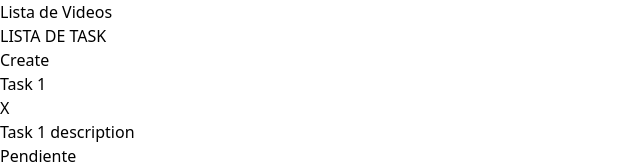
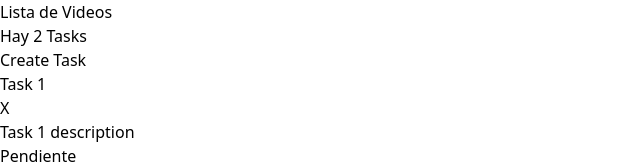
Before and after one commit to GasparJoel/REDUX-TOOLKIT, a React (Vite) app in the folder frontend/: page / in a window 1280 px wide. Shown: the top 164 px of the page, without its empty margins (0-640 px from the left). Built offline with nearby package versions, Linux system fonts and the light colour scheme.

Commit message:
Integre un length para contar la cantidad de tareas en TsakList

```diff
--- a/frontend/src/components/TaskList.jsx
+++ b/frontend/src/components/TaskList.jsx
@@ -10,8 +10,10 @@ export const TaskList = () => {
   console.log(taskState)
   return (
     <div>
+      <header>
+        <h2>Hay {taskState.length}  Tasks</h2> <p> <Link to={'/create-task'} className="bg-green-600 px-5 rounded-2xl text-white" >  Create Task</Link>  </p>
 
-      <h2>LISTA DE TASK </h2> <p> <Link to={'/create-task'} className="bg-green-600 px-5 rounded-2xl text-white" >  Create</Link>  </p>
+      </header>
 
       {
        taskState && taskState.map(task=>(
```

**What this task involves:** Output the records above in their entirety and exactly, leaving out all images.

**Answer:**
Before and after one commit to GasparJoel/REDUX-TOOLKIT, a React (Vite) app in the folder frontend/: page / in a window 1280 px wide. Shown: the top 164 px of the page, without its empty margins (0-640 px from the left). Built offline with nearby package versions, Linux system fonts and the light colour scheme.

Commit message:
Integre un length para contar la cantidad de tareas en TsakList

```diff
--- a/frontend/src/components/TaskList.jsx
+++ b/frontend/src/components/TaskList.jsx
@@ -10,8 +10,10 @@ export const TaskList = () => {
   console.log(taskState)
   return (
     <div>
+      <header>
+        <h2>Hay {taskState.length}  Tasks</h2> <p> <Link to={'/create-task'} className="bg-green-600 px-5 rounded-2xl text-white" >  Create Task</Link>  </p>
 
-      <h2>LISTA DE TASK </h2> <p> <Link to={'/create-task'} className="bg-green-600 px-5 rounded-2xl text-white" >  Create</Link>  </p>
+      </header>
 
       {
        taskState && taskState.map(task=>(
```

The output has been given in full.